The impact of Indonesia vs EU trade spat

Indonesia is ready to face a lawsuit lodged by the European Union (E.U.) with the World Trade Organization (WTO) following Jakarta's decision to stop exporting nickel ore starting January 1, 2020.

"Sir, we want to fight, we will face whatever happens. We stop exporting nickel ore, and the E.U. then sued us to the WTO," President Joko Widodo told journalists at the Presidential Palace, on Monday (December 16).

Why does Indonesia prohibit exporting nickel ore?

Director-General of Mineral and Coal at the Ministry of Energy and Mineral Resources (ESDM), Bambang Gatot, said the government rushed the export ban because low-level nickel can be refined domestically, thanks to technological development.

Raw mineral export ban was previously regulated under Law No.4/2009 or Law on Coal and Mineral Mining (Minerba), which requires domestic refinery and the construction of processing facility or smelters.

However, in 2017 through Government Regulation No.1/2017 on Execution of Mineral and Coal Activities, the government relaxed the rule by allowing companies which either have developed or are in the process of constructing smelters to export ore until 2022.

How ore export ban will hurt Europe

The ban on nickel ore export will severely affect Europe's steel industry due to limited access to nickel ores as well as steel ores.

Indonesia's nickel ore export has jumped sharply over the past few years. Official data said the country's nickel ore export rose 18 percent in the second quarter of 2019, compared to the same period in 2017.

Indonesia retaliates

Indonesia retaliated by filing a lawsuit at the WTO over the E.U.'s Renewable Energy Directive II (RED II) and Delegated Regulation which discriminates Indonesia's oil palm.

Both Brussels' policies require the use of renewable energy from 2020 to 2030, while the Delegates Regulation includes Indonesia's oil palm in the category of commodities with Indirect Land Use Change (ILUC) of high risk.

As a result, palm oil-based biofuel is included in the E.U. group of renewable energy, including Indonesia's palm oil. Indonesia controls 49 percent of crude palm oil (CPO) market share in the E.U.

The E.U.ambassador to Indonesia Vincent Piket stressed that there has been no ban on importing CPOs from Indonesia, adding that the bloc has the largest market for Indonesia's CPO.

Is Indonesia's CPO the leading cause of deforestation?

The E.U. accusation (that Indonesia's CPO is the leading cause of deforestation) does not surprise anyone. However, Head of Palm Task Force for International Union for Conservation of Nature (IUCN) Erik Meijaard claimed that palm plantation contributed 60 percent to deforestation (2008 to 2010), while other causes were estimated at 84 percent.

Meijaard also explained that 30 percent of palm fruits in Indonesia were planted in a deforested primary forest. The remaining 70 percent was the follow-up of the already-damaged land.
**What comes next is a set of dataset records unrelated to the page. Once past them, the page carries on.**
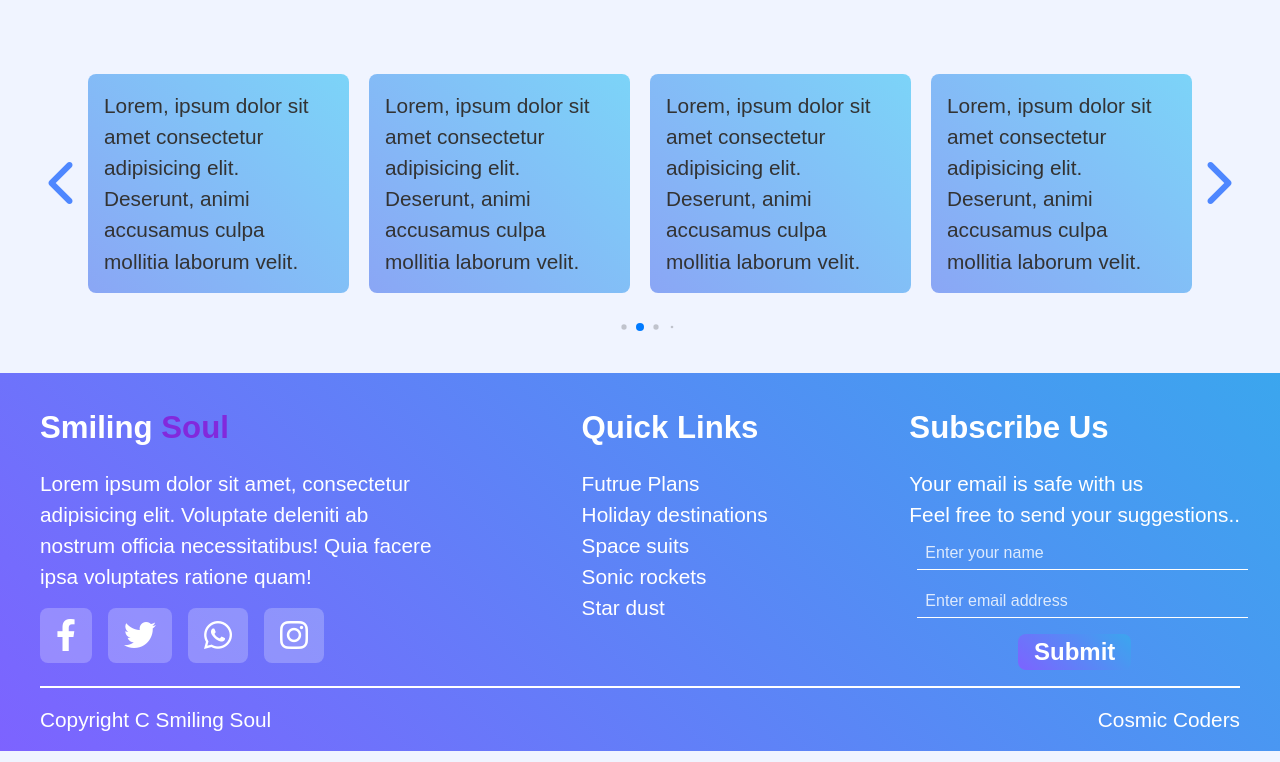
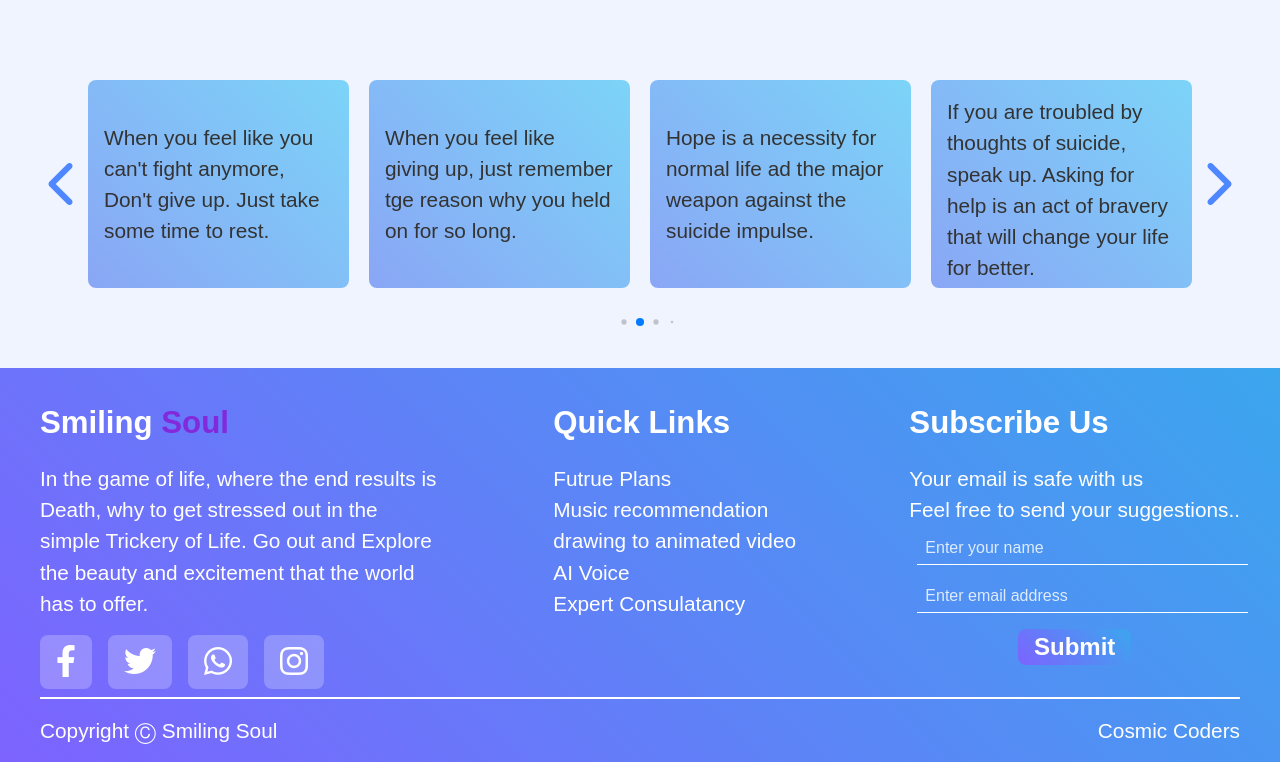
Before and after one commit to Coder-sam-007/Smiling-Soul, a plain HTML site: page index.html in a window 1280 px wide. Shown: the part 2904-3666 px from the top of the page. Drawn offline with nearby package versions, Linux system fonts and the light colour scheme; a web font is replaced by a local one.

Commit message:
text added

```diff
--- a/index.html
+++ b/index.html
@@ -71,23 +71,24 @@
 
     <section class="quote-container container">
       <div class="quote-box">
-        <p>Lorem ipsum dolor sit amet consectetur adipisicing elit. Quod dolor accusantium mollitia dolorem id aliquam.
+        <p>If you are troubled by thoughts of suicide, speak up. Asking for help is an act of bravery that will change
+          your life for better.
         </p>
       </div>
       <div class="quote-box">
-        <p>Lorem ipsum dolor sit amet consectetur adipisicing elit. Quod dolor accusantium mollitia dolorem id aliquam.
+        <p>If the meaning of your life is lost, ask for help finding it.
         </p>
       </div>
       <div class="quote-box">
-        <p>Lorem ipsum dolor sit amet consectetur adipisicing elit. Quod dolor accusantium mollitia dolorem id aliquam.
+        <p>When you feel like you can't fight anymore, Don't give up. Just take some time to rest.
         </p>
       </div>
       <div class="quote-box">
-        <p>Lorem ipsum dolor sit amet consectetur adipisicing elit. Quod dolor accusantium mollitia dolorem id aliquam.
+        <p>When you feel like giving up, just remember tge reason why you held on for so long.
         </p>
       </div>
       <div class="quote-box">
-        <p>Lorem ipsum dolor sit amet consectetur adipisicing elit. Quod dolor accusantium mollitia dolorem id aliquam.
+        <p>Hope is a necessity for normal life ad the major weapon against the suicide impulse.
         </p>
       </div>
 
@@ -154,45 +155,20 @@
         <div class="swipo">
           <div class="swiper-wrapper">
             <div class="swiper-slide">
-              <p>Lorem, ipsum dolor sit amet consectetur adipisicing elit. Deserunt, animi accusamus culpa mollitia
-                laborum
-                velit.</p>
+              <p>If you are troubled by thoughts of suicide, speak up. Asking for help is an act of bravery that will
+                change
+                your life for better.</p>
             </div>
             <div class="swiper-slide">
-              <p>Lorem, ipsum dolor sit amet consectetur adipisicing elit. Deserunt, animi accusamus culpa mollitia
-                laborum
-                velit.</p>
+              <p>When you feel like you can't fight anymore, Don't give up. Just take some time to rest.</p>
             </div>
             <div class="swiper-slide">
-              <p>Lorem, ipsum dolor sit amet consectetur adipisicing elit. Deserunt, animi accusamus culpa mollitia
-                laborum
-                velit.</p>
+              <p>When you feel like giving up, just remember tge reason why you held on for so long.</p>
             </div>
             <div class="swiper-slide">
-              <p>Lorem, ipsum dolor sit amet consectetur adipisicing elit. Deserunt, animi accusamus culpa mollitia
-                laborum
-                velit.</p>
+              <p>Hope is a necessity for normal life ad the major weapon against the suicide impulse.</p>
             </div>
-            <div class="swiper-slide">
-              <p>Lorem, ipsum dolor sit amet consectetur adipisicing elit. Deserunt, animi accusamus culpa mollitia
-                laborum
-                velit.</p>
-            </div>
-            <div class="swiper-slide">
-              <p>Lorem, ipsum dolor sit amet consectetur adipisicing elit. Deserunt, animi accusamus culpa mollitia
-                laborum
-                velit.</p>
-            </div>
-            <div class="swiper-slide">
-              <p>Lorem, ipsum dolor sit amet consectetur adipisicing elit. Deserunt, animi accusamus culpa mollitia
-                laborum
-                velit.</p>
-            </div>
-            <div class="swiper-slide">
-              <p>Lorem, ipsum dolor sit amet consectetur adipisicing elit. Deserunt, animi accusamus culpa mollitia
-                laborum
-                velit.</p>
-            </div>
+
           </div>
         </div>
         <div class="swiper-pagination"></div>
@@ -213,8 +189,10 @@
         </div>
 
         <p class="about-me">
-          Lorem ipsum dolor sit amet, consectetur adipisicing elit. Voluptate deleniti ab nostrum officia
-          necessitatibus! Quia facere ipsa voluptates ratione quam!
+          In the game of life, where the end results
+          is Death, why to get stressed out in the simple
+          Trickery of Life. Go out and Explore the beauty and
+          excitement that the world has to offer.
         </p>
 
         <ul class="social-media">
@@ -229,10 +207,10 @@
         <h2 class="footer-heading">Quick Links</h2>
         <ul>
           <li><a href="">Futrue Plans</a></li>
-          <li><a href="">Holiday destinations</a></li>
-          <li><a href="">Space suits</a></li>
-          <li><a href="">Sonic rockets</a></li>
-          <li><a href="">Star dust</a></li>
+          <li><a href="">Music recommendation</a></li>
+          <li><a href="">drawing to animated video</a></li>
+          <li><a href="">AI Voice</a></li>
+          <li><a href="">Expert Consulatancy</a></li>
         </ul>
       </section>
       <section class="subscribe-section">
@@ -251,7 +229,7 @@
       </section>
     </div>
     <section class="copyright-section container">
-      <p>Copyright C Smiling Soul</p>
+      <p>Copyright Ⓒ Smiling Soul</p>
       <p>Cosmic Coders</p>
     </section>
   </footer>
--- a/style.css
+++ b/style.css
@@ -205,7 +205,10 @@ header.active .bar::after {
   background: var(--my_gradient);
   border-radius: 0.5rem;
   padding: 1rem;
+  height: 10rem;
   text-align: center;
+  display: grid;
+  place-items: center;
 }
 
 /* banner-2 section (Hobby section) */
@@ -360,9 +363,12 @@ header.active .bar::after {
 }
 
 .swiper-slide {
+  display: grid;
   padding: 1rem;
   background: var(--my_gradient);
   border-radius: 0.5rem;
+  place-items: center;
+  height: 13rem !important;
 }
 
 .swipo {
```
Research from Duke University, as Quartz published, said that despite the increase in deforestation in Indonesia, the cause is not only palm plantation as drought also played a role.

Indonesia says its palm industry complies with sustainability norms and has applied a moratorium on new palm oil plantations to prevent further deforestation.

CPO productivity exceeds annual productivities of other plant-based oils such as rapeseed (0.6 ton per hectare), sunflower (0.5 per hectare), and soy (0.4 tons per hectare),as Hade-PalmOil Data showed.

What is the impact?

Indonesia will likely shift its key buyers, given that China, which is already the primary importer of Indonesia's palm oil, has agreed to buy more CPOs from Indonesia, as D.W. reported.

"The US, Russia, Japan, and Egypt are also major palm oil importers who have increased their intake in the past five years despite a global decline," Jarryd de Haan, a research analyst at Australia-based strategic research institute Future Directions International, told D.W.

Indonesia's retaliatory tariffs on E.U. dairy products may have little impact on the 28-nation bloc, given that Indonesia's dairy goods import from the bloc only reaches $220 million.

Oil palm
A worker loads oil palm fruits into a truck before sending them to a factory in Morowali district, in Indonesia's central Sulawesi province, April 1, 2008. Indonesian palm oil prices fell sharply on Tuesday, jolted by a big drop in Malaysian crude palm oil futures, as traders turned cautious after recent volatility. Reuters